Greetings all and welcome to the Conversations: Enhancing 2-Way Communications blog!  The idea for this blog came from work of the Central District Program Leadership Team.  In identifying program training needs in their district, they discovered some issues that, well, didn’t really relate directly to subject matter programming but nonetheless are important and need to be addressed (for example, work/life balance and office/field time balance.).  So we (State Staff) developed this blog to promote two-way communications to talk about these issues.

We will be posting periodically and encourage you to comment (just click on Leave a reply) at the bottom of the post.  You may comment anonymously, but we would encourage you to tell us who you are.  You can also suggest additional topics either in comments or by emailing Mike Lambur (

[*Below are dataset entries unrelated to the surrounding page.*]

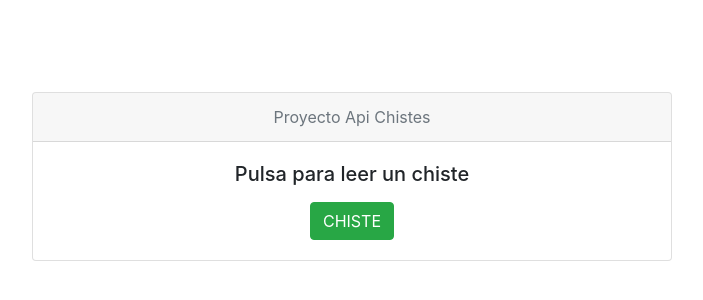
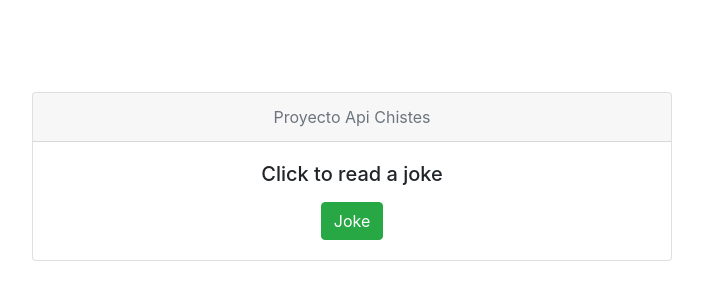
Before and after one commit to MorenoLucas/api-chistes, a plain HTML site: page index.html in a window 1280 px wide. Shown: the part 108-408 px from the top of the page, without its empty margins (288-991 px from the left). Drawn offline with nearby package versions, Linux system fonts and the light colour scheme.

Commit message:
traducimos al ingles titulo y botton

```diff
--- a/index.html
+++ b/index.html
@@ -29,10 +29,10 @@
     <div id="container" class="card">
       <div class="card-header text-muted">Proyecto Api Chistes</div>
       <div class="card-body text-center">
-        <h5 class="card-title">Pulsa para leer un chiste</h5>
+        <h5 class="card-title">Click to read a joke</h5>
         <p id="chistes" class="card-text"></p>
         <button type="button" class="btn btn-success" onclick="mostrarChiste()">
-          CHISTE
+          Joke
         </button>
       </div>
     </div>
```
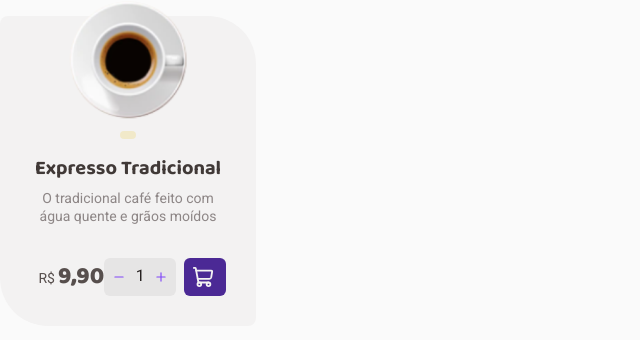
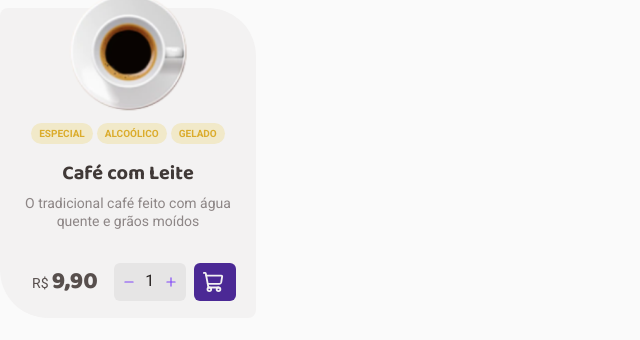
Before and after one commit to YasminFerrariDias/coffeeDelivery, a React (Vite) app: page / in a window 1280 px wide. Shown: the top 340 px of the page, without its empty margins (0-640 px from the left). Built offline with nearby package versions, Linux system fonts and the light colour scheme.

Commit message:
Finalizado o componente tag no CoffeeCard

```diff
--- a/src/App.tsx
+++ b/src/App.tsx
@@ -73,7 +73,7 @@ export function App() {
       </div>*/}
 
       <div className="CoffeeCard">
-        <CoffeeCard img='Expresso' $colorBackground='yellow-light' color='yellow' tagValue={['TRADICIONAL']} variant='tag' />
+        <CoffeeCard img='Expresso' text='Café com Leite' $colorBackground='yellow-light' color='yellow' tagValue={['ESPECIAL', 'ALCOÓLICO', 'GELADO']} variant='tag' />
       </div>
 
       <GlobalStyle />
--- a/src/components/CoffeeCard/index.tsx
+++ b/src/components/CoffeeCard/index.tsx
@@ -23,11 +23,19 @@ import Mochaccino from '../../assets/img/Type=Mochaccino.svg';
 import { Card } from "../Card";
 import { Tag } from "../Tag";
 
+type TagOption =
+    | 'TRADICIONAL'
+    | 'COM LEITE'
+    | 'GELADO'
+    | 'ESPECIAL'
+    | 'ALCOÓLICO'
+
 interface CoffeeCardProps {
   $colorBackground: keyof DefaultTheme,
   color: keyof DefaultTheme
-  tagValue: string[]
+  tagValue: TagOption[]
   variant: "tag"
+  text: string
   img: 'Americano'
   | 'Arabe'
   | 'CafeComLeite'
@@ -44,7 +52,7 @@ interface CoffeeCardProps {
   | 'Mochaccino'
 }
 
-export function CoffeeCard({ img, $colorBackground, color, variant, tagValue }: CoffeeCardProps) {
+export function CoffeeCard({ img, tagValue, text }: CoffeeCardProps) {
   const Img = {
     Americano, Arabe, CafeComLeite, CafeGelado, Capuccino, ChocolateQuente, Cubano, ExpressoCremoso, Expresso, Havaiano, Irlandes, Latte, Macchiato, Mochaccino,
   }[img]
@@ -55,13 +63,13 @@ export function CoffeeCard({ img, $colorBackground, color, variant, tagValue }:
         <img src={Img} />
         <span className="tags">
           {
-            tagValue.map((value: string) => (
-              <Tag BackgroundColor="yellow-light" color="yellow"/>
+            tagValue.map((value) => (
+              <Tag BackgroundColor="yellow-light" tagValue={value} color="yellow" variant="tag" />
             ))
           }
-          {/* <Tag BackgroundColor={$colorBackground} color={color} text={tagValue} variant={variant} /> */}
+
         </span>
-        <span className="title"><Title color="base-subtitle" text="Expresso Tradicional" variant="title-s" /></span>
+        <span className="title"><Title color="base-subtitle" text={text} variant="title-s" /></span>
         <span className="text"><Text text="O tradicional café feito com água quente e grãos moídos" color="base-label" variant="text-s" /></span>
         <footer>
           <Price price="9,90" />
--- a/src/components/CoffeeCard/styles.ts
+++ b/src/components/CoffeeCard/styles.ts
@@ -1,7 +1,7 @@
 import styled from "styled-components";
 
 export const CoffeeCardContainer = styled.div`
-  margin: 1rem;
+  margin: 0.5rem;
   justify-content: center;
   align-items: center;
   display: flex;
@@ -39,11 +39,11 @@ export const CoffeeCardContainer = styled.div`
     margin-top: auto;
     padding: 1rem;
     width: 80%;
+    gap: 1rem;
   }
 `;
 
 export const AddCart = styled.div`
   display: flex;
   gap: 0.5rem;
-
 `;
--- a/src/components/Tag/index.tsx
+++ b/src/components/Tag/index.tsx
@@ -8,12 +8,14 @@ type TextProps = ComponentProps<typeof Text>
 interface TagProps extends TextProps {
   BackgroundColor: keyof DefaultTheme
   className?: string
+  tagValue: string
+  variant: "tag"
 }
 
-export function Tag({ className, BackgroundColor, color, text, variant }: TagProps) {
+export function Tag({ className, BackgroundColor, color, tagValue, variant }: TagProps) {
   return (
     <TagContainer $BackgroundColor={BackgroundColor} className={className}>
-      <Text color={color} text={text} variant={variant} />
+      <Text color={color} text={tagValue} variant={variant} />
     </TagContainer>
   )
 }
--- a/src/components/Text/index.tsx
+++ b/src/components/Text/index.tsx
@@ -10,7 +10,7 @@ interface TextProps {
   | 'text-s'
   | 'text-xs'
   | 'tag'
-  text: string,
+  text?: string,
   color: keyof DefaultTheme;
 }
 
```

For more information on the blog, see About.

Generational Diversity in VCE

You’ve all heard the terms: traditionalists, baby boomers, generation X, generation Y/millennials.  These represent the four generations that exist in our VCE workforce today.

So what does this really mean?  Well, the importance is that individuals from each generation bring different values to the workplace that influence how they work and how they interact with others.  A generation is based on the range of an individual’s birth date and the traits they develop in their formative years, which is influenced by economic, political, and social events happening at that time.  For a more information on this, see Understanding Generations by the West Virginia University Extension Service.  Also see The Value of a Multigenerational Workplace for a very enlightening business perspective.

From my perspective, I believe that generational diversity exists in VCE and can be challenging and also opportunistic to deal with in our professional relationships and work.  What do you think?  Here are two questions to start the discussion:

1. What have been your experiences in generational diversity in your VCE work?

2. How can we leverage generational diversity to benefit our VCE work?

Mike Lambur